The material present in the Reflections wing will be a bit congratulatory for some tastes, focusing on general artistry in Shadows & Light in Large Format and Christopher Nolan himself in The End of a Legend, but the condensed interviews within are worthwhile enough as a capper to those other special features. They provide a perfect segue to the lighter, more perfunctory remaining special features: The Trailer Archive (8:35, HD), which paints an observable picture of the mounting anticipation behind seeing this story take place, and a collection of thirty easy-to-find posters and designs in the Print Campaign Art Gallery.
Christopher Nolan had the potential to go in several directions with The Dark Knight Rises, yet what he produces is something of a surprise: a captivating, aggressive, occasionally frenzied climax to the trilogy that balances somberness and elevated ideas with doting reflections on the journey Bruce Wayne has traveled.
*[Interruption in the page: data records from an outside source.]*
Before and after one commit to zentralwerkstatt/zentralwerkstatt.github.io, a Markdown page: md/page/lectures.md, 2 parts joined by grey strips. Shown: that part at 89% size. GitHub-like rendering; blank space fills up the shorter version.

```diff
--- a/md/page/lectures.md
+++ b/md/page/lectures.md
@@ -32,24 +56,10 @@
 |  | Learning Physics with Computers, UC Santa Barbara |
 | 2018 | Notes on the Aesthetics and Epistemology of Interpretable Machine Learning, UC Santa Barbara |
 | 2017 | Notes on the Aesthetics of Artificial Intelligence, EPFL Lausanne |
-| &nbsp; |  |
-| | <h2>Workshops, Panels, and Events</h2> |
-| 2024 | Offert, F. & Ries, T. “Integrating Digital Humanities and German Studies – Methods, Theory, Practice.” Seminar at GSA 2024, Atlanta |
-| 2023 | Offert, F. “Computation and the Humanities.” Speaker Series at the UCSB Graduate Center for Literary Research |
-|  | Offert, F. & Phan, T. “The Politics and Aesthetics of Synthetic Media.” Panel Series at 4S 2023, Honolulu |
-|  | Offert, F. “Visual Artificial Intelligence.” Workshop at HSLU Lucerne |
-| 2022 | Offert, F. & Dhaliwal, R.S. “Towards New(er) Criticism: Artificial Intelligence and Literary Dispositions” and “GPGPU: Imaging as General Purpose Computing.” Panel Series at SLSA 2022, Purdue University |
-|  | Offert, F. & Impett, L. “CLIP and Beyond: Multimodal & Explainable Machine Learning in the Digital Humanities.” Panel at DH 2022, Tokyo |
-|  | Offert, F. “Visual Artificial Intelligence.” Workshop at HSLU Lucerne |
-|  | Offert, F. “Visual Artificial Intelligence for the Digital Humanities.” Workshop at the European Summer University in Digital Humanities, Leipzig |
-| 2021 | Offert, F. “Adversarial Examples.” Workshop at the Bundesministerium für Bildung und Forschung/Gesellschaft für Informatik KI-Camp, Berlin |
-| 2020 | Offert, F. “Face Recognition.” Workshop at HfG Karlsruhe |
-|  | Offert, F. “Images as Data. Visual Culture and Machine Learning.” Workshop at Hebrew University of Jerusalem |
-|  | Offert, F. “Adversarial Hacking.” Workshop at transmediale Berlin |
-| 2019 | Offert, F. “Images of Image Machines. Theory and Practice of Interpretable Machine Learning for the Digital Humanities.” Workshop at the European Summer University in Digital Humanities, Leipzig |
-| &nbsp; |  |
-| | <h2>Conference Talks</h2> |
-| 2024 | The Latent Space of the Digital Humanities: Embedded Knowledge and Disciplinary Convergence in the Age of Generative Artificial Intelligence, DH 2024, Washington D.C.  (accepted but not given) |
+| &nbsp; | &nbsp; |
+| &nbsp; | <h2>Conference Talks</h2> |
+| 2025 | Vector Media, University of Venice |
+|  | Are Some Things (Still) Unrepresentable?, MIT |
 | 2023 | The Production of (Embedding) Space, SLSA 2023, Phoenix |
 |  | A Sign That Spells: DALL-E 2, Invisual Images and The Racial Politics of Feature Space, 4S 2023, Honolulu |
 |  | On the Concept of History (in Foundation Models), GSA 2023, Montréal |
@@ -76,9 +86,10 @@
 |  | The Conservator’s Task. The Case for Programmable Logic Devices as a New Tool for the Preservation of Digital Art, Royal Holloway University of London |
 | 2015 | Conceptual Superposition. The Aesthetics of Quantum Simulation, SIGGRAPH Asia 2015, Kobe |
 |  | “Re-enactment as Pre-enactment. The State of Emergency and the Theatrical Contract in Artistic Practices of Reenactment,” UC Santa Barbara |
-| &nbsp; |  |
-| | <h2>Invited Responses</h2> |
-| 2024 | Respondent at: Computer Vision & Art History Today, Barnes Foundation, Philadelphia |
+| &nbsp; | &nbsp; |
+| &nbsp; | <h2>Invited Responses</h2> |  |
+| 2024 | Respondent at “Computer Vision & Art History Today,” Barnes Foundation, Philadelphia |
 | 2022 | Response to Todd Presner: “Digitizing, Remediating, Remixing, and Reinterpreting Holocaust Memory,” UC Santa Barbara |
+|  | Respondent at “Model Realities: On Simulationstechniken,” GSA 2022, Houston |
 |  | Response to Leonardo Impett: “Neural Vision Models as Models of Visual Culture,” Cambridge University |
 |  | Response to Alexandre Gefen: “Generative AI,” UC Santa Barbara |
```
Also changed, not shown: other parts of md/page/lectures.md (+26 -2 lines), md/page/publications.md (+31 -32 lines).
This is neither Nolan's best film nor the crowning achievement of the series, largely due to a rushed and inconsistent rhythm in the writing, but that doesn't stop the comic-book blockbuster from achieving quite a bit of mastery through thought-provoking concepts in Gotham's conflicts and an examination of Bruce Wayne's damaged psyche. The action is superbly polished and paced extraordinarily well across more than two-and-a-half hours, the performances range from par-for-the-course to sublime, and the ending itself -- one that's both vaguely interpretive and point-blank rewarding -- leaves one pondering exactly how the idea of Batman will rise again in the future. It's a flawed masterstroke of a conclusion, whose ambition and raw energy overcome most qualms over its practicality and clarity.
Warner Bros. have earned a roaring round of applause for this Blu-ray of Rises: learning from the peculiar mistakes of The Dark Knight, they've presented the film's shifting aspect ratios with a properly-balanced, impressive quality between the alternations that's, put simply, gorgeous and authentic. The audio presentation also exhibits impressive attributes that excel beyond the theatrical presence, while a slate of condensed, focused featurettes -- and an hour-long documentary on the Batmobile -- assemble a robust special-features package that'll satisfy those Batman devotees who won't be patient enough to wait for the imminent "ultimate edition" of all the films. Highly Recommended.